Then the acceleration. On speeds below 50-60kmph it has adequate torque. The motor gives sudden bursts of torque on demand, so it's easy in traffic and low speeds. When you put your foot down, for a brief period you'll really feel the assistance of the motor, but then it slowly fades away around 50-60kmph. For me it does not feel as fast as the 141 Axio ( Let's not compare it with the the Honda's equipped with i-DCD Hybrid System). The car weighs about 1150kg with 110 combined horsepower, but the 1310kg weighing Civic FD3 feels much more livelier and responsive even though it has the same amount of combined horsepower. Again, for day to day driving the powertrain is more than adequate.
I know most of you feel disappointed about the driving dynamics about this car at this moment. But you should not forget that it's a Toyota's entry level hybrid. It serves all the purposes which it was intended to fulfill. A major plus point that you can experience in this car is the fuel economy. In freely moving traffic it gives around 15-17kmpl. Long distances would help to squeeze out around 25kmpl. I don't have much knowledge or details about the fuel economy levels, but I would be glad if owners can post the figures as comments.
Then the smoothness. When compared to Honda's hybrid systems ; specially the i-DCD Hybrid systems in Fit, Vezel and Grace, the Axio Hybrid is silky smooth. The integration of the engine and the motor is seamless. You won't notice a single sign while the car changing from the motor to the engine, except for the slight engine whirling sound. As I mentioned earlier in this forum, there is a bit of as issue with the Honda i-DCD Hybrid system at the beginning of a steep hill. It feels like the gearbox is confused to choose the correct gear. You won't experience that in the Toyota. It just goes. The powertrain of the Toyota Hybrid system feels polished than the Honda's.

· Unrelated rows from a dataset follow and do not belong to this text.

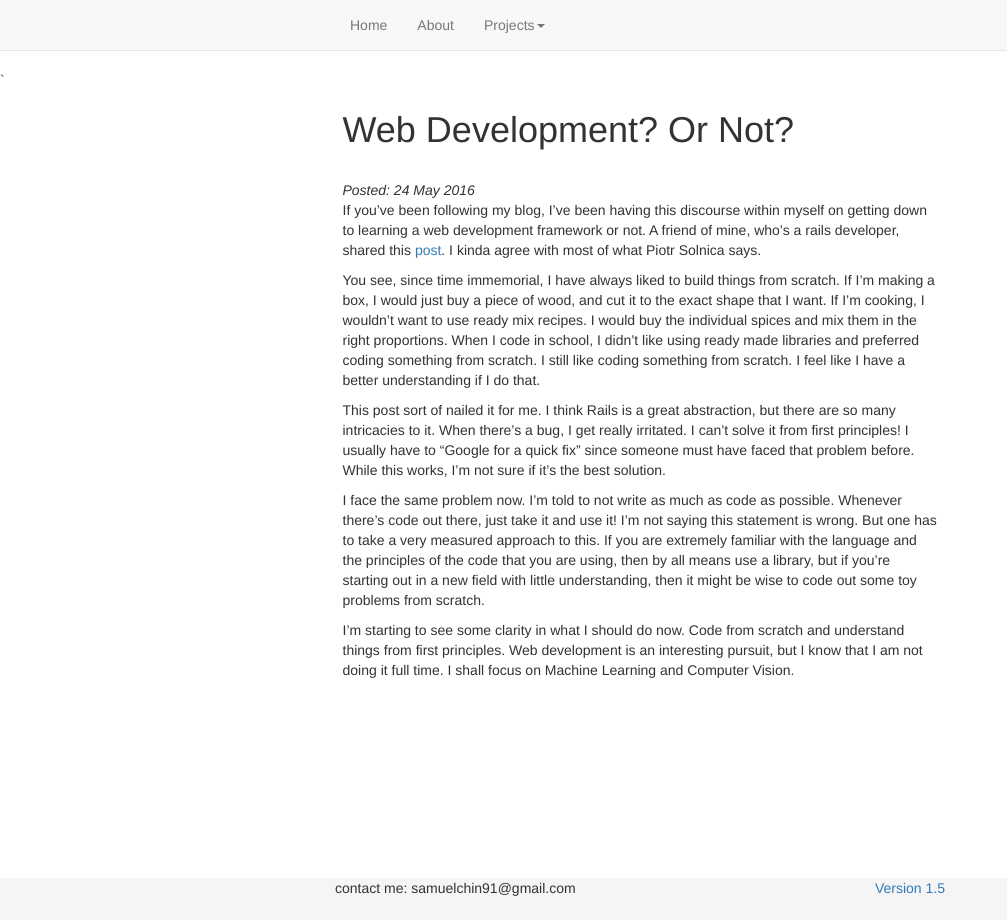
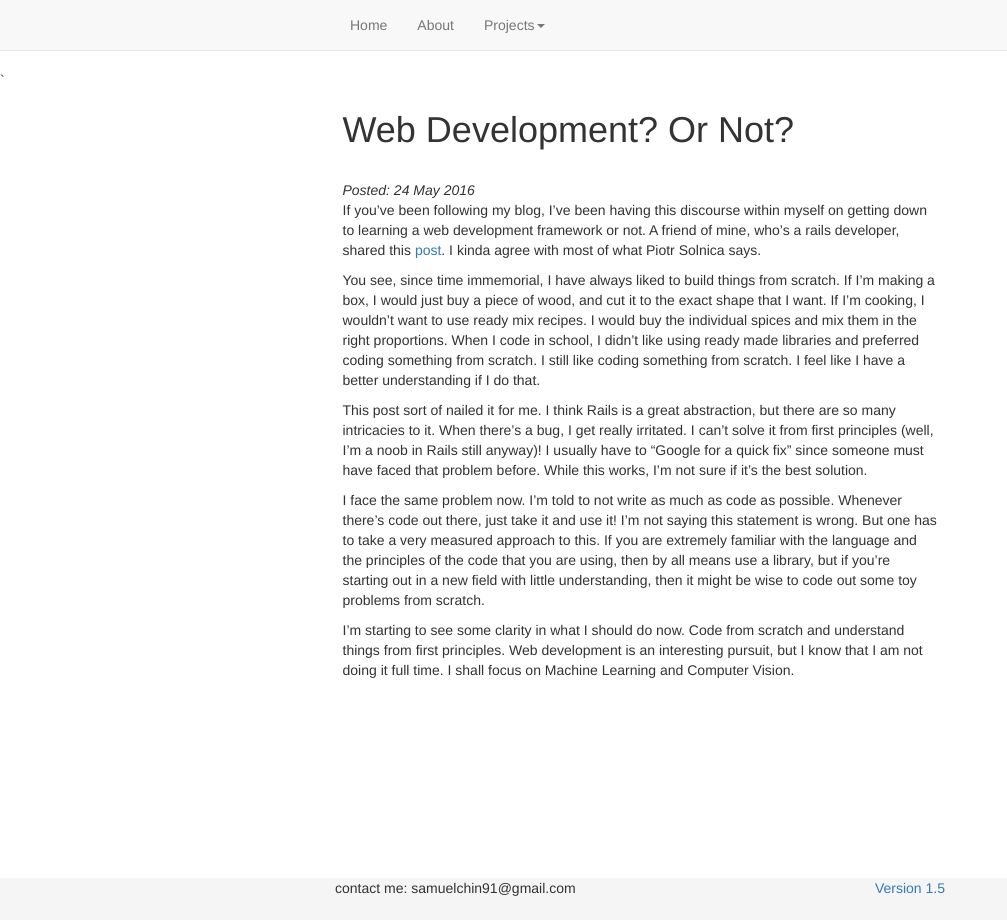
Before and after one commit to sspeng/jkschin.github.io, a Jekyll site: the page built from _posts/2016-05-24-web-dev-or-not.md, in a window 1280 px wide. Shown: the whole page, without its empty margins (0-1007 px from the left). Built offline with Jekyll 4.4.1, drawn with Linux system fonts in a browser that asks for light colours; nearby versions of some CDN libraries.

Commit message:
Updated Blog

```diff
--- a/_posts/2016-05-24-web-dev-or-not.md
+++ b/_posts/2016-05-24-web-dev-or-not.md
@@ -9,7 +9,7 @@ If you've been following my blog, I've been having this discourse within myself
 
 You see, since time immemorial, I have always liked to build things from scratch. If I'm making a box, I would just buy a piece of wood, and cut it to the exact shape that I want. If I'm cooking, I wouldn't want to use ready mix recipes. I would buy the individual spices and mix them in the right proportions. When I code in school, I didn't like using ready made libraries and preferred coding something from scratch. I still like coding something from scratch. I feel like I have a better understanding if I do that.
 
-This post sort of nailed it for me. I think Rails is a great abstraction, but there are so many intricacies to it. When there's a bug, I get really irritated. I can't solve it from first principles! I usually have to "Google for a quick fix" since someone must have faced that problem before. While this works, I'm not sure if it's the best solution.
+This post sort of nailed it for me. I think Rails is a great abstraction, but there are so many intricacies to it. When there's a bug, I get really irritated. I can't solve it from first principles (well, I'm a noob in Rails still anyway)! I usually have to "Google for a quick fix" since someone must have faced that problem before. While this works, I'm not sure if it's the best solution.
 
 I face the same problem now. I'm told to not write as much as code as possible. Whenever there's code out there, just take it and use it! I'm not saying this statement is wrong. But one has to take a very measured approach to this. If you are extremely familiar with the language and the principles of the code that you are using, then by all means use a library, but if you're starting out in a new field with little understanding, then it might be wise to code out some toy problems from scratch.
 
```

Another benefit is the comfort level and refinement. The car is comfortable over bumps than the Honda's due to the softer suspension setup, but not as good as an Allion or a Premio. It's on par with the previous gen IMO. Road noise levels are also low and the hybrid system helps to eliminate the engine noise during lower speeds. I notice a huge difference in comfort and refinement levels in the Honda Grace when compared to the Axio Hybrid. Grace is bumpy and the suspension feels busy over bumps. Harder seats worsen it further. So for doing long distances Axio Hybrid is the best option due to the fuel economy and refinement levels. What we should not forget is that the purposes it was built for and those are economy and easy drive.
Issues and Reliability

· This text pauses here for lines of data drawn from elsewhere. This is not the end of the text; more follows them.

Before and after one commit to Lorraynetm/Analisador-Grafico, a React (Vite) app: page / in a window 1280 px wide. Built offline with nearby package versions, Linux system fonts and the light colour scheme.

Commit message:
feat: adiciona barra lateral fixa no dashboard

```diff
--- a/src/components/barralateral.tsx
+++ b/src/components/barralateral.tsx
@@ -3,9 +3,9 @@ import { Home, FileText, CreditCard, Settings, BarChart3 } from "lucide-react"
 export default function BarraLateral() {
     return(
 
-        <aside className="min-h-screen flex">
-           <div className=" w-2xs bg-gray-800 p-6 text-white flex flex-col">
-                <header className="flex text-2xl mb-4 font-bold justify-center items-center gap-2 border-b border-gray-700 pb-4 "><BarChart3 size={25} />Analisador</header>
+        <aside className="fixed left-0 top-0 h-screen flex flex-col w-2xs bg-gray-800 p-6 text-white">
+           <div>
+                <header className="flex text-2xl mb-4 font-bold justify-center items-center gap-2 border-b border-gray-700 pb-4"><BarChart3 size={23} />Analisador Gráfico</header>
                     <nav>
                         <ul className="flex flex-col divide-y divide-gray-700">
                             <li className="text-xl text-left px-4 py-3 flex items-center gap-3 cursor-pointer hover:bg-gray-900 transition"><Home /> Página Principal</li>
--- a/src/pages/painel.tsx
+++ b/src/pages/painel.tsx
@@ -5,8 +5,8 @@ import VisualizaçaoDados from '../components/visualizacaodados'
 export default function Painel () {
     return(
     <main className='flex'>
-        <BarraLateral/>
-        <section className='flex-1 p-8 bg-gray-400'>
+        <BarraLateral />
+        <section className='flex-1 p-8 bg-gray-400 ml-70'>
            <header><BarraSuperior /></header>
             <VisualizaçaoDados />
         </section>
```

Since I drove the car for a brief period, I cannot comment much about the reliability. The owner of the car (a close friend), I've driven bought it in 2014 as a Zero mileage unit and still owns it without an issue. Now the car has done around 60,000kms. I've heard about premature battery failure, but haven't met an owner who had to experience it. But there is a possibility for that due to the fact that it shares the same powertrain with the Aqua, which is famous for the same issue. Other than that, haven't heard about any complaints.
At the end, all I have to say is that the Axio Hybrid would satisfy you if you expect what it can deliver at its best. Don't look for it expecting handling levels that would put a smile on your face. The issue of the steering wheel can only risky when you push the car to its limits, but if not, that is perfectly tolerable for a typical SL driver. I'd name it as a car which is perfectly suited for the typical SL driver.
At the end I have to say that this review is based on none other than my personal experiences. Feel free to highlight the flaws and mistakes, as it would be helpful for my next review.
Thank You for reading.
For details about grades and variations, you can visit the links below